• [ABOUT THIS EXERCISE]:
Using the listing that follows, return every line with the word "profile".

• [RECORDS TO USE]:
------------------------------

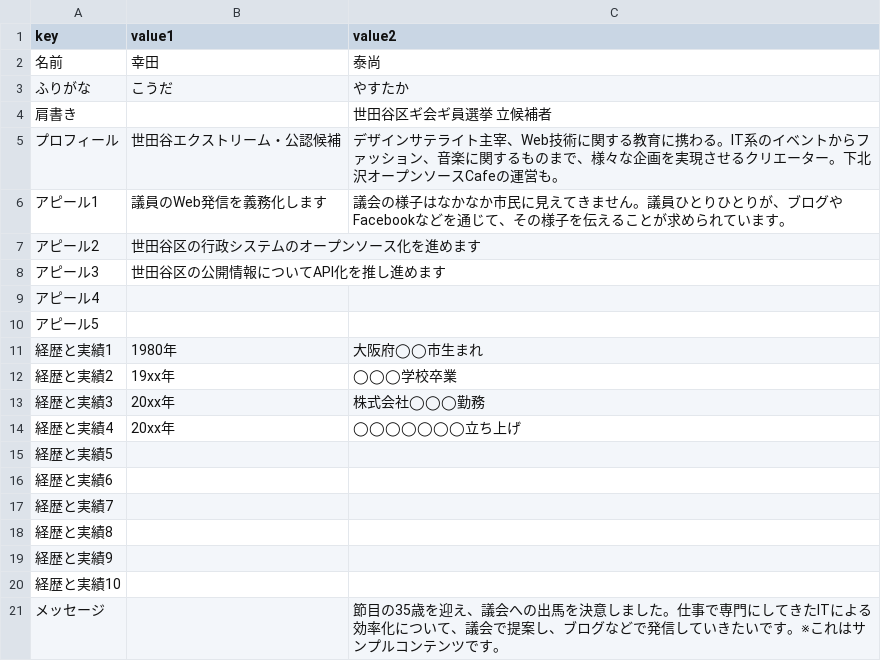
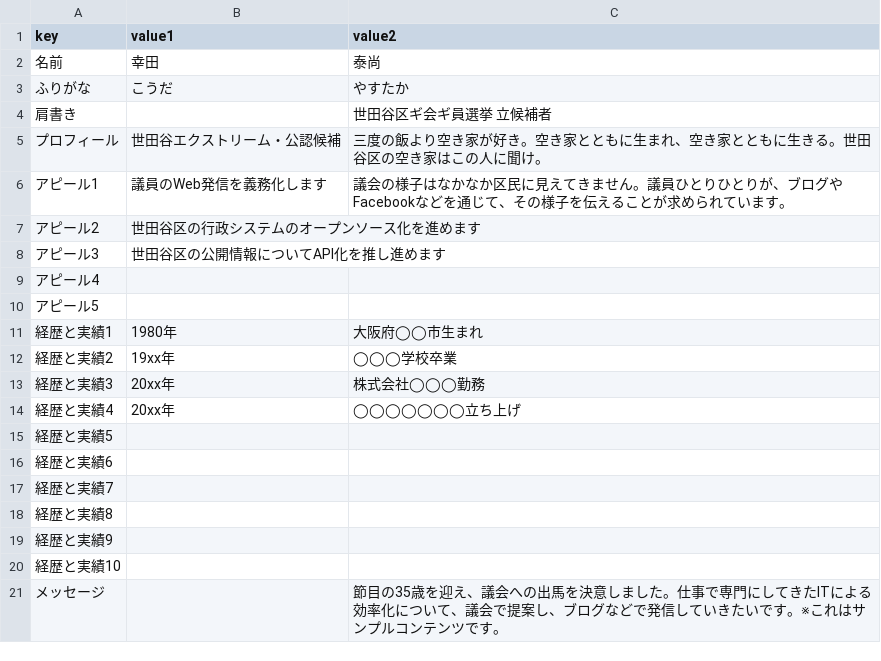
Before and after one commit to codeforsetagaya/candidate, a CSV file: profile.csv, drawn as a sheet.

Commit message:
ダミープロフィール

```diff
--- a/profile.csv
+++ b/profile.csv
@@ -4,4 +4,4 @@
 "肩書き","","世田谷区ギ会ギ員選挙 立候補者"
-"プロフィール","世田谷エクストリーム・公認候補","デザインサテライト主宰、Web技術に関する教育に携わる。IT系のイベントからファッション、音楽に関するものまで、様々な企画を実現させるクリエーター。下北沢オープンソースCafeの運営も。"
-"アピール1","議員のWeb発信を義務化します","議会の様子はなかなか市民に見えてきません。議員ひとりひとりが、ブログやFacebookなどを通じて、その様子を伝えることが求められています。"
+"プロフィール","世田谷エクストリーム・公認候補","三度の飯より空き家が好き。空き家とともに生まれ、空き家とともに生きる。世田谷区の空き家はこの人に聞け。"
+"アピール1","議員のWeb発信を義務化します","議会の様子はなかなか区民に見えてきません。議員ひとりひとりが、ブログやFacebookなどを通じて、その様子を伝えることが求められています。"
 "アピール2","世田谷区の行政システムのオープンソース化を進めます",""
```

------------------------------

• [OUTPUT FOR THIS TASK]:
Before and after one commit to codeforsetagaya/candidate, a CSV file: profile.csv, drawn as a sheet.
--- a/profile.csv
+++ b/profile.csv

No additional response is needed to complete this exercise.